Book Review: Sleep Walkers Awake! - Yoga Nidra: by Swami Satyananda Saraswati, published by Bihar School of Yoga, Munger, Bihar.

Sisirkuxnar Ghose, Times of India, July 24, 1983

Man is not only conditioned, a creature of circumstances, but also a microcosmic creator, a participant of the Great pattern, of the mind at large.

Founded in 1964, the Bihar School of Yoga has come a long way. Expansion of activity, growing national and international contacts, conventions and clientele, yoga therapy, are part of its steady progress. An unusual feature has been the initiation of western sannyasins, many from Australia, some of them qualified doctors. I remember an impressive lecture demonstration by one of these.

As the book shows, the founder Swami Satyananda Saraswati has been able to give yoga nidra a new look indeed. A familiar yogic or tantric idea, something of a refinement of pratyahara, it is much more than a method of complete relaxation, though it is that also. Intelligently understood and practised, yoga nidra touches upon the awakening of a creativity able to tap all levels of being, and both hemispheres of the brain, the right and the left. What know they of sleep who but only sleep?

Based on a happenstance when the Swami himself learnt Sanskrit verses while asleep in the small hours, yoga nidra, as the Swami has worked it out, becomes a technique of learning and self-development. It promises tension-free body, mind and more, a de-conditioned ecstasy of sahaj samadhi. The destiny of man, if only we know how to claim it, gets a new thrust in terms of hidden wisdom or subjective science now once more recovered.

Simply put, the basic idea is that the deeper mind unfolded during yoga nidra is far more receptive and effective than the waking consciousness. As a teaching aid, it has perhaps few equals. The examples he gives of delinquent learners in and outside prison, are striking. Here is one:

'One of my most interesting experiments was with a little boy who presented himself at my ashram for sannyasa. I wanted to send him to school, but he flatly refused. He was a very naughty boy, an absolute monkey. All day long he broke things, harassed the visitors and caused accidents. Finally, he became such a liability that I decided to try yoga nidra on him.

I began by chanting the fifteenth chapter of the Gita to him three minutes after he had fallen asleep. Then, when he got up in the morning I would have him read through the chapter, which he would do, of course, mindlessly. After one week he was able to recite the whole chapter by heart. When this succeeded, I went ahead with other texts.

In this way, I managed to teach him such texts as Srimad Bhagawatam, the Upanishads, the Bible, the Koran, English, Hindi, Sanskrit, all that I knew, while he was sound asleep. Now that boy is twenty-one and I have sent him to USA He speaks eleven languages and writes and lectures in English better than I do, yet he has never been to school. All of his studies and learning took place within that two-year period when I gave him yoga nidra, and he does not even remember it.'

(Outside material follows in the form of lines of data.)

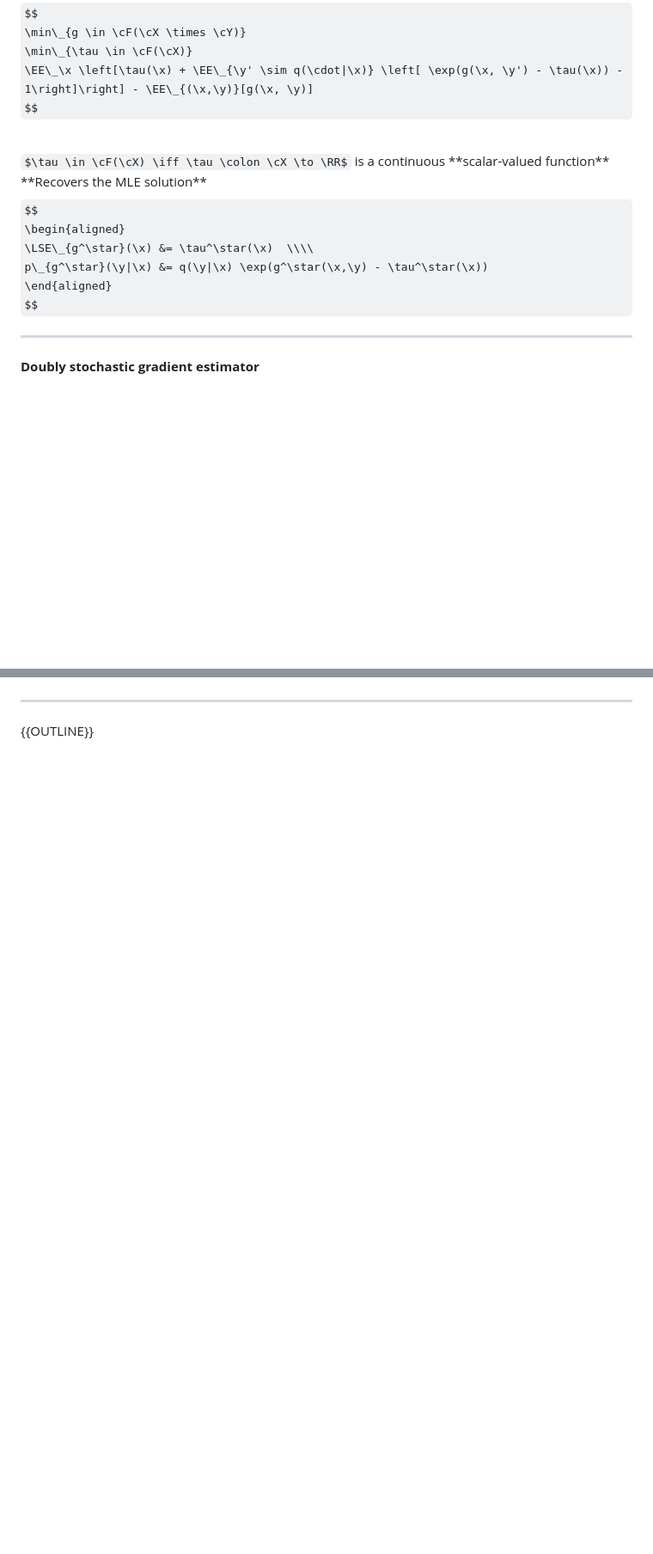
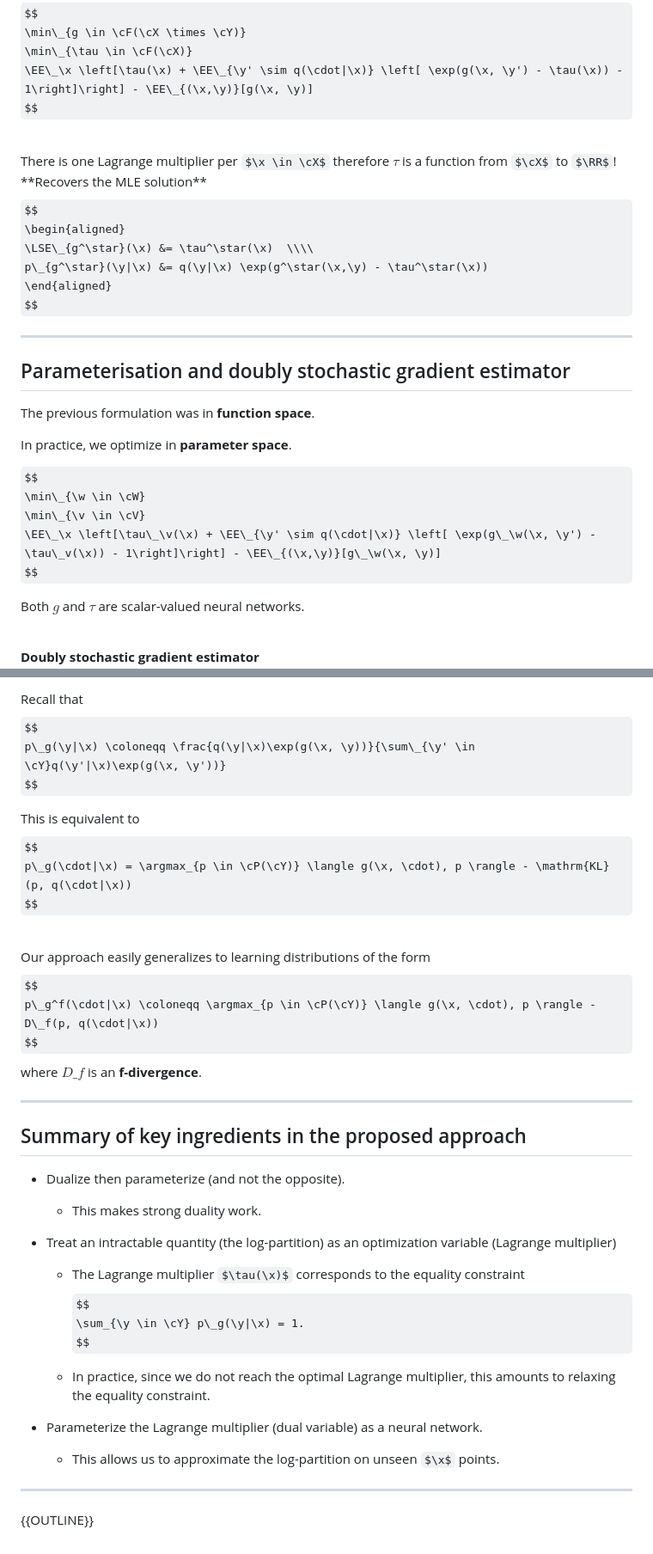
Before and after one commit to mblondel/talks, a Markdown page: ebm.md, 2 parts joined by grey strips. Shown: that part at 86% size. Drawn GitHub-style; some formulas as TeX source; blank space fills up the shorter version.

```diff
--- a/ebm.md
+++ b/ebm.md
@@ -334,7 +349,7 @@ $$
 $$
 
 <br>
-$\tau \in \cF(\cX) \iff \tau \colon \cX \to \RR$ is a continuous **scalar-valued function**
+There is one Lagrange multiplier per $\x \in \cX$ therefore $\tau$ is a function from $\cX$ to $\RR$!
 
 <br>
 **Recovers the MLE solution**
@@ -348,3 +363,17 @@ $$
 
 ---
 
+## Parameterisation and doubly stochastic gradient estimator
+
+The previous formulation was in **function space**.
+
+In practice, we optimize in **parameter space**.
+
+$$
+\min\_{\w \in \cW}
+\min\_{\v \in \cV}
+\EE\_\x \left[\tau\_\v(\x) + \EE\_{\y' \sim q(\cdot|\x)} \left[ \exp(g\_\w(\x, \y') - \tau\_v(\x)) - 1\right]\right] - \EE\_{(\x,\y)}[g\_\w(\x, \y)]
+$$
+
+Both $g$ and $\tau$ are scalar-valued neural networks.
+
@@ -363,3 +441,42 @@ class: middle
+Recall that
+$$
+p\_g(\y|\x) \coloneqq \frac{q(\y|\x)\exp(g(\x, \y))}{\sum\_{\y' \in \cY}q(\y'|\x)\exp(g(\x, \y'))}
+$$
+
+This is equivalent to
+$$
+p\_g(\cdot|\x) = \argmax_{p \in \cP(\cY)} \langle g(\x, \cdot), p \rangle - \mathrm{KL}(p, q(\cdot|\x))
+$$
+
+<br>
+
+Our approach easily generalizes to learning distributions of the form
+$$
+p\_g^f(\cdot|\x) \coloneqq \argmax_{p \in \cP(\cY)} \langle g(\x, \cdot), p \rangle - D\_f(p, q(\cdot|\x))
+$$
+where $D\_f$ is an **f-divergence**.
+
+---
+
+## Summary of key ingredients in the proposed approach
+
+- Dualize then parameterize (and not the opposite).
+
+  * This makes strong duality work.
+
+- Treat an intractable quantity (the log-partition) as an optimization variable (Lagrange multiplier)
+
+  * The Lagrange multiplier $\tau(\x)$ corresponds to the equality constraint
+$$
+\sum_{\y \in \cY} p\_g(\y|\x) = 1.
+$$
+
+  * In practice, since we do not reach the optimal Lagrange multiplier, this amounts to relaxing the equality constraint.
+
+- Parameterize the Lagrange multiplier (dual variable) as a neural network.
+
+  * This allows us to approximate the log-partition on unseen $\x$ points.
+
 ---
 
 {{OUTLINE}}
```
Also changed, not shown: other parts of ebm.md (+71 -7 lines), figures/ebm/generalization_ability.png (added), figures/ebm/hypercube.png (added), figures/ebm/permutahedron.png (added).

A new high, there are a large number of assumptions behind this. We mention only one, the central one : man is not only conditioned, a creature of circumstances, but also a microcosmic creator, a participant of the Great pattern, of the mind at large. And since science has now moved its paradigms, scientific tests are in order and freely mentioned. Swami Ramdas demonstrated the fourth state (turiya) at the Menninger Foundation, Kansas, USA. It is no longer anachronistic to believe in centres of super-sensorial perception and supersonic circuits in the brain. The old insights are standing up to scientific investigation. The whole cartography of consciousness is changing fast.

As expected, the book offers a number of techniques, such as shavasana, visualisation, total recall, the witness awareness, the use of symbols as catalysts. Though the Swami assures us that yoga nidra is a simple thing which you can learn from a tape or a record (the school supplies a few), the need for a competent teacher, such as the Swami himself, cannot be dispensed with. Though many apparently easy exercises have been explained, starting on the path on one's own may not be safe. Training (nirantarabhyasa) and competence (adhikara) are as necessary now as before.

A question remains. Whether you call it hypno-gogic or, as the swami does, hypno-yogic, is this not a form of brainwashing, what the Bulgarian scientist Georgi Lozanov calls suggestopedy? One thinks, with a chill down the spine, of Huxley's Brave New World. But the Swami has his answer pat: there is nothing wrong, he says, if the brain is from time to time washed with something clean till it becomes a fit receptacle for the real.

Well, here is the good news, how to turn the motor homunculus, the 'little boy', into a mature person, the Great Self. Those who have ears to hear, let them hear, and make the sankalpa, for without it nothing avails. Sleep walkers of the world awake!